Progressive Web Apps and how to build them (2 Part Series)
I am confident in predicting that we will see Progressive Web Applications (PWAs) take over from native applications in the next few years. In fact, I believe at least 80% of new non-gaming apps on mobile phones in the next 5 years will be created using web technologies.
Steve Jobs was right in 2007. Not only was he right about what mobile phones would look like for at least the next 12 years, he was also right about what mobile apps should look like. He announced that the standard format for apps on iPhones would be what we now call HTML5. Apps would require no SDK, have easy access to native functionality, and thus be easily buildable by anyone with a web development background.
It didn't take long for Apple to decide this was no longer the direction they wanted to go. They introduced the iOS SDK and native development became a lot more complicated. Functionality that was intended to work in-browser became native-only, forcing developers to learn new languages and shift towards becoming native developers.
A Progressive Web Application is not like any other web app. There are a few characteristics that these specific applications have, and a couple requirements that need to be met in order for an application to be considered a real PWA.
R E L I A B L E
A progressive web application needs to be accessible even when there is no internet connection available, and that doesn't just go for one "We are not currently available"-page. Every URL needs to be accessible, even if it's just to show the data that's been cached. On top of that, PWAs have to be served over HTTPS, need to be responsive on tablet & mobile devices and the entire site has to work cross-browser.

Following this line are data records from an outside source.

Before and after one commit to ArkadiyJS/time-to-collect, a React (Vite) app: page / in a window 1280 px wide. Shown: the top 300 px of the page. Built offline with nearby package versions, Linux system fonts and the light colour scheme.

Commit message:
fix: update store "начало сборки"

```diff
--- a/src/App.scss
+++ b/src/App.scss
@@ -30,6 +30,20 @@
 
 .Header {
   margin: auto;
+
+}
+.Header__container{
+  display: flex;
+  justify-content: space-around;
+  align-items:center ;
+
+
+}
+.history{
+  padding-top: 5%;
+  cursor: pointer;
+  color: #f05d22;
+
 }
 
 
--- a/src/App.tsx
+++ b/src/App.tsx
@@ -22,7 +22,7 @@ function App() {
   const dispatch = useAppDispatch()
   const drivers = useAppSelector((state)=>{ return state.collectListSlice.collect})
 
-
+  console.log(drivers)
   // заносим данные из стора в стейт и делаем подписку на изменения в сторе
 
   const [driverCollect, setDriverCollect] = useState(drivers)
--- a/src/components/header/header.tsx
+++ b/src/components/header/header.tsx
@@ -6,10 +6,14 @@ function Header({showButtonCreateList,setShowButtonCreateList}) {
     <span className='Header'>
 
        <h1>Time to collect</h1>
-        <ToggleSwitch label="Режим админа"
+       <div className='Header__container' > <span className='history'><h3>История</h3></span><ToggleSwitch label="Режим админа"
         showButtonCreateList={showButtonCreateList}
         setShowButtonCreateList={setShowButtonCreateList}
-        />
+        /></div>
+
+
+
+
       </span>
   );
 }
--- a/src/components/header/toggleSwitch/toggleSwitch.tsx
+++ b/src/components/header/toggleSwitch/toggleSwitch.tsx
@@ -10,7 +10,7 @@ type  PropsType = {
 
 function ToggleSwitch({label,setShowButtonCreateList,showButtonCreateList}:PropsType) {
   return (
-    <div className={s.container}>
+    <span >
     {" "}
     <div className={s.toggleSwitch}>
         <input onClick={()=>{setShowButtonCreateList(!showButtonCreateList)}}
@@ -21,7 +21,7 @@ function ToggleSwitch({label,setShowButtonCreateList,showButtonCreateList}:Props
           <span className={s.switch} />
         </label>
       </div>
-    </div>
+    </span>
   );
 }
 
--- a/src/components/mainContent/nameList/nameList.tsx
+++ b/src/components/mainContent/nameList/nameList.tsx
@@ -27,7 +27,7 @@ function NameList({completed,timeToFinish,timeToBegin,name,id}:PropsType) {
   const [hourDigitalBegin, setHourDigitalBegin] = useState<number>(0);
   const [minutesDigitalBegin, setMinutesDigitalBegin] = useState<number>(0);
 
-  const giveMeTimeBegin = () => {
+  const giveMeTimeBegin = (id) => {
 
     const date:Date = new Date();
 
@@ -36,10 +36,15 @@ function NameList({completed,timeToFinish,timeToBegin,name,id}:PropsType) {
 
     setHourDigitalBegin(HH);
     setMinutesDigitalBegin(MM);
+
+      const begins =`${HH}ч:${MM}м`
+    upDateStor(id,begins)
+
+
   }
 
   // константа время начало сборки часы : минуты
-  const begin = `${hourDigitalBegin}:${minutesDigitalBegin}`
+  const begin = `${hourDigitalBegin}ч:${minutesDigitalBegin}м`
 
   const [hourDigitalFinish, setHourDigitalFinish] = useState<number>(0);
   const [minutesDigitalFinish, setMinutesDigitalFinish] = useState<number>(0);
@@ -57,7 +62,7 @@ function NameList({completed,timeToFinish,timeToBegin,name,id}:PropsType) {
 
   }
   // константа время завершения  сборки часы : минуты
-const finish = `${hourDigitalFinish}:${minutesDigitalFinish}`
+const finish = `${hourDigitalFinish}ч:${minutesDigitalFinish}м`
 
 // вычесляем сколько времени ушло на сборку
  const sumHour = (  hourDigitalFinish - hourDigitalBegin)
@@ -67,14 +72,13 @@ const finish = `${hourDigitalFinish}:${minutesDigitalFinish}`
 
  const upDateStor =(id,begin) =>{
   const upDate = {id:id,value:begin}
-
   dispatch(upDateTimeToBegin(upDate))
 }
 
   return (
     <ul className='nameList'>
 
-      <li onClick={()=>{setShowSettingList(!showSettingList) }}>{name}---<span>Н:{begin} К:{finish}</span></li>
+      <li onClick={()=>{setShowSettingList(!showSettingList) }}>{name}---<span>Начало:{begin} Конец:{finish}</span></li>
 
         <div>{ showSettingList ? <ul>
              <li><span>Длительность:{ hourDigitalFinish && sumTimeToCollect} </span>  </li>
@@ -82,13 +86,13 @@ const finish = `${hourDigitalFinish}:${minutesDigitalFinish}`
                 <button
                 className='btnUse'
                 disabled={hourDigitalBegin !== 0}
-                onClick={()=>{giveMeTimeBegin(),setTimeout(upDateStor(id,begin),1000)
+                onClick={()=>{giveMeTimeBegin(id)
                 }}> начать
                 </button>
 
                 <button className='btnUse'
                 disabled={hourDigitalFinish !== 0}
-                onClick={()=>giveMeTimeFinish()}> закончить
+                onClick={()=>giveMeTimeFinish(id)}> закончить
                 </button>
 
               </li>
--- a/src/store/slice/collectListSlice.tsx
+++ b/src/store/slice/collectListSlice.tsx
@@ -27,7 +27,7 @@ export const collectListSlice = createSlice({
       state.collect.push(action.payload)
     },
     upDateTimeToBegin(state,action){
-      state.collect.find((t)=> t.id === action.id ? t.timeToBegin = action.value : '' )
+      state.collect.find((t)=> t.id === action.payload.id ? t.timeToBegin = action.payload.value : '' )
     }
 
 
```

F A S T
A progressive web application needs to be quick. It needs to be quick enough to not drive a person insane when they try to load it on a 3G network for the first time. So get that async script loading up and running, remove some render blocking CSS and optimize the code that's still there!
E N G A G I N G
Last but not least, a PWA needs to be engaging. It needs to feel like a native experience, that's smooth and acts consistently. No janky scrolling, no waiting for navigation to happen and when there's an important update you need the user to know about, your PWA can even support push notifications. Maybe most important to the native experience is launching the app. These apps live on the user's home screen, meaning they need to have a manifest containing all the necessary icons and have functional splash screens while your app loads in the background.
While originally designed to feel native to mobile devices, PWAs are being supported more and more, including a recent update to Chrome (73) that made it possible for PWAs to be installed on Chrome OS, Linux, Mac and Windows PCs. Of course not all features are supported immediately, but as PWAs become more popular, so too will their features increase per platform. Currently, only Chrome on Android supports all major features you would want in a PWA, but Apple's Safari (on iOS) is quickly following suit. Soon, there will be no real difference between the capabilities of a native app vs those of a PWA.
Building a PWA is incredibly easy. If you have any experience working with VueJS and their CLI, you'll have probably made a PWA already, even if you don't know it yet. Yes, PWAs have strict requirements and need to work really well, but it's no longer difficult to make your pages feel quick and smooth.
PWAs are not some obscure technology anymore that you need to figure out by combining 12 different StackOverflow posts. There are plenty solid guides out there for writing these applications and optimizing them for every OS. Google has an incredible guide on how to create your first PWA without using a JS framework, and there are many guides like it for different frameworks and standards.
In future articles I'll write a guide on how to get started with PWAs in VueJS so if you're as in love with Vue as I am, then stick around!